gika and ross talk kimonos, their new album, and why you should listen to the lyrics.

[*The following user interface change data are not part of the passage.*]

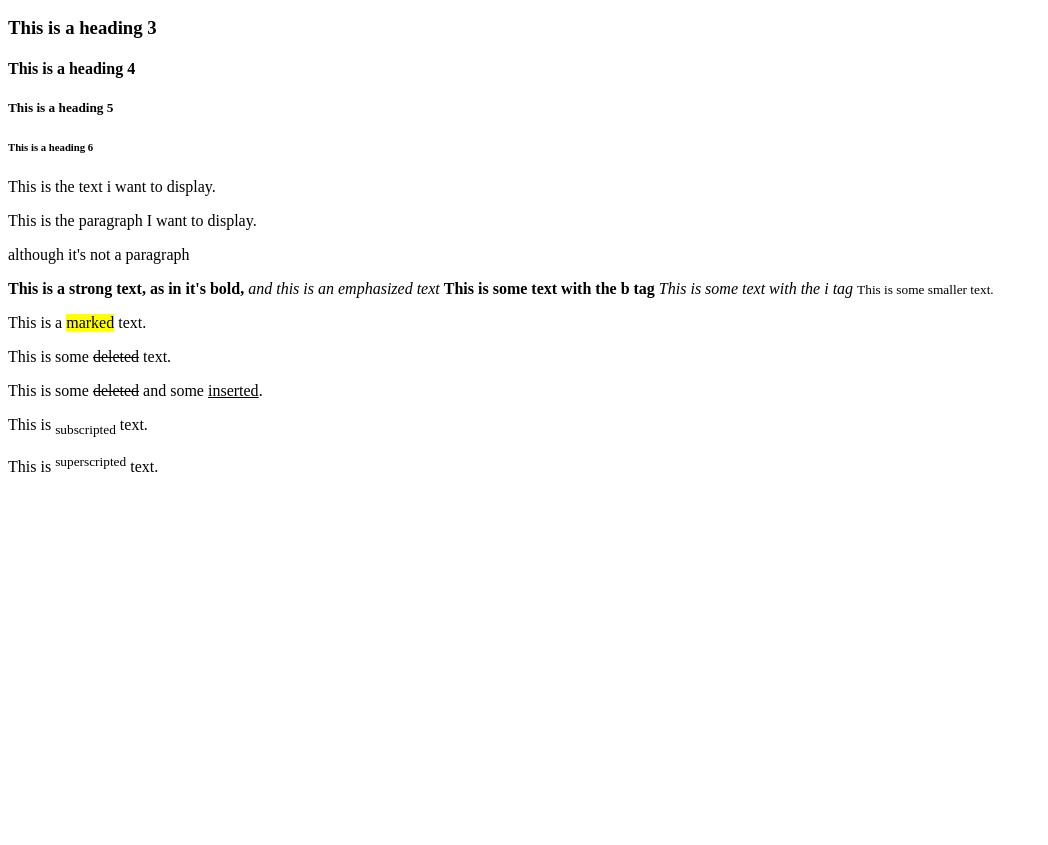
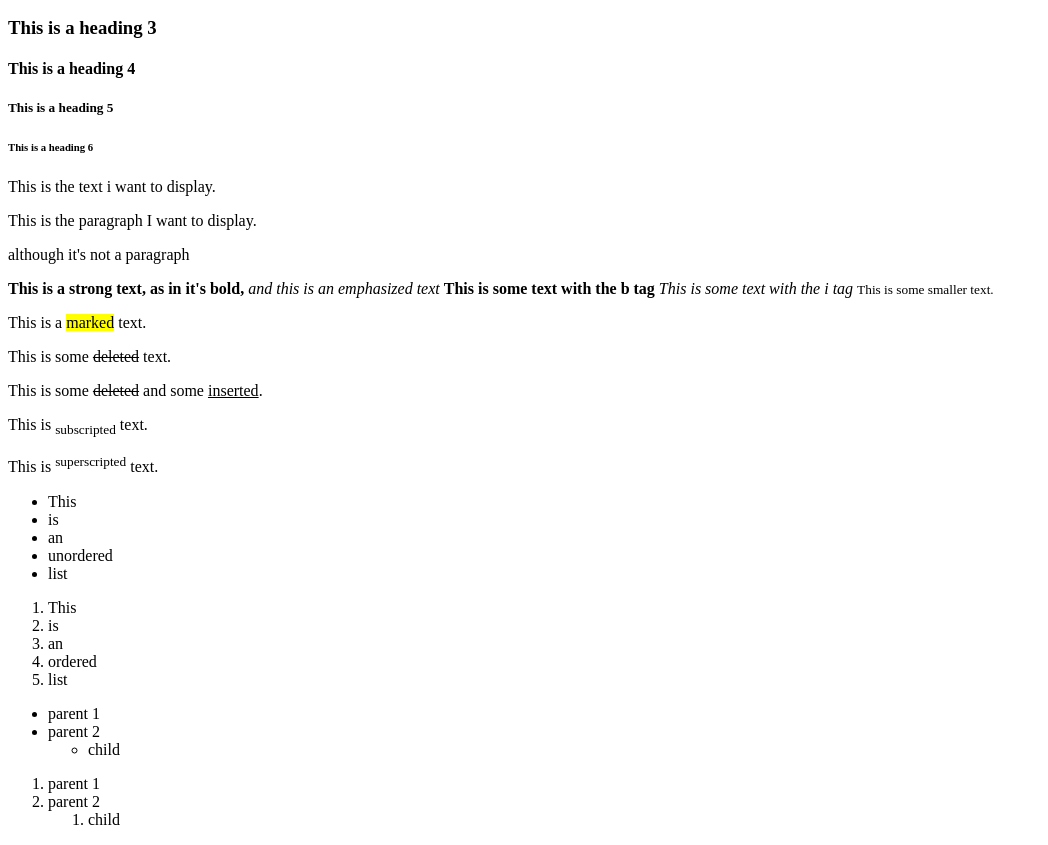
Before and after one commit to angelinasharma/theodinproject, a plain HTML site: page theodinproject/html-boilerplate/index.html in a window 1280 px wide. Shown: the part 110-955 px from the top of the page, without its empty margins (0-1048 px from the left). Before the commit the page ends 800 px from the top, so only its background shows below. Drawn offline with Linux system fonts and the light colour scheme.

Commit message:
Completed third lesson

```diff
--- a/theodinproject/html-boilerplate/index.html
+++ b/theodinproject/html-boilerplate/index.html
@@ -31,6 +31,38 @@ language of the content under this tag-->
     <p>This is <sub>subscripted</sub> text.</p>
     <p>This is <sup>superscripted</sup> text.</p>
 
+    <ul>
+      <li>This</li>
+      <li>is</li>
+      <li>an</li>
+      <li>unordered</li>
+      <li>list</li>
+    </ul>
+
+    <ol>
+      <li>This</li>
+      <li>is</li>
+      <li>an</li>
+      <li>ordered</li>
+      <li>list</li>
+    </ol>
+
+    <ul>
+      <li>parent 1</li>
+      <li>parent 2</li>
+        <ul>
+          <li>child</li>
+        </ul>
+    </ul>
+
+    <ol>
+      <li>parent 1</li>
+      <li>parent 2</li>
+        <ol>
+          <li>child</li>
+        </ol>
+    </ol>
+
 
   </body>
 </html>
```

The last time we caught up with IO Echo we held a seance with Ioanna Gika and Leopold Ross during CMJ to tap the spirit of the deceased Heather McNamara (yes, from our all-time favorite movie, Heathers). We all agreed that her presence was felt, and that the seance was a success, but this time we wanted you to get to know the electro band, whose star is clearly rising ahead of their first official album, which comes out this April. It all started when a mutual friend of theirs put both of their names on a flyer promising they'd perform some of the songs they had been playing around with. "We didn't even have a band name yet." Gika told me, and then went on to say how she first bonded with her future bandmate, Leopold Ross. "We met one evening and started talking about the Velvet Underground song "Venus in Furs," she said. Leo finished, "She had been listening to that song a lot and I was actually named after the guy who wrote the book Venus In Furs. All of the lyrics of that song are based on the book. We got along well, musically speaking, and started playing around with song ideas just for fun." Considering IO Echo hasn't recorded anything official you might say it's astounding that they've succeeded in doing something that so many bands have tried, but failed to do: invent a completely new sound. There's even has a name for their musical creation; journalists have dubbed their version of electronic music, "New Orientalism." Gika and Ross were sure to clarify that they didn't coin the term and would not have came up with the name themselves. Gika said, "Orientalism is something that has existed for years, like French Chinoiserie, but it's usually applied to art. So applying it to music is new." If you've seen any of the band's visuals, you can tell from Gika's extensive kimono collection that they have an inclination towards the Far East (Jeremy Scott designed her a custom, hologram kimono because she wears them so much) but when you listen to their songs, you'll notice the use of instruments like the Japanese koto harps and Chinese violins, something we're not used to hearing at all, let alone during an electro performance. Exotic instruments aside, we think it's their lyrics, which are both dark and hopeful at the same time, that play a role in setting them apart from other bands within the electronic realm. Ross pointed out, "The lyrics are a really huge strong point in our music. I listen to lyrics but I don't know if a lot of other people do." Dika added, "We love electronic music but there are different types, of course, and some types rely more on the sonics than the message. Sometimes the message, though it might be a good one, is one sentence that's being said over and over again. The words are just bounced around and it can sound a bit sterile." But there's nothing sterile about the electro-pop meets John Hughes soundtrack. In fact it's some of the most fun music within that genre that we've heard. And while everyone is busy calling it dark and goth, we're able to see that there's a lightness that you'd expect from two serious musicians who clearly know how to have fun and don't take themselves too seriously at all. That is, unless they're trying to speak to a dead Heather. If you'll be on our coast, IO Echo is kicking off their tour with Bloc Party this Friday in Montclair, New Jersey. Check here for tickets and dates. And here for their latest video for "Outsiders."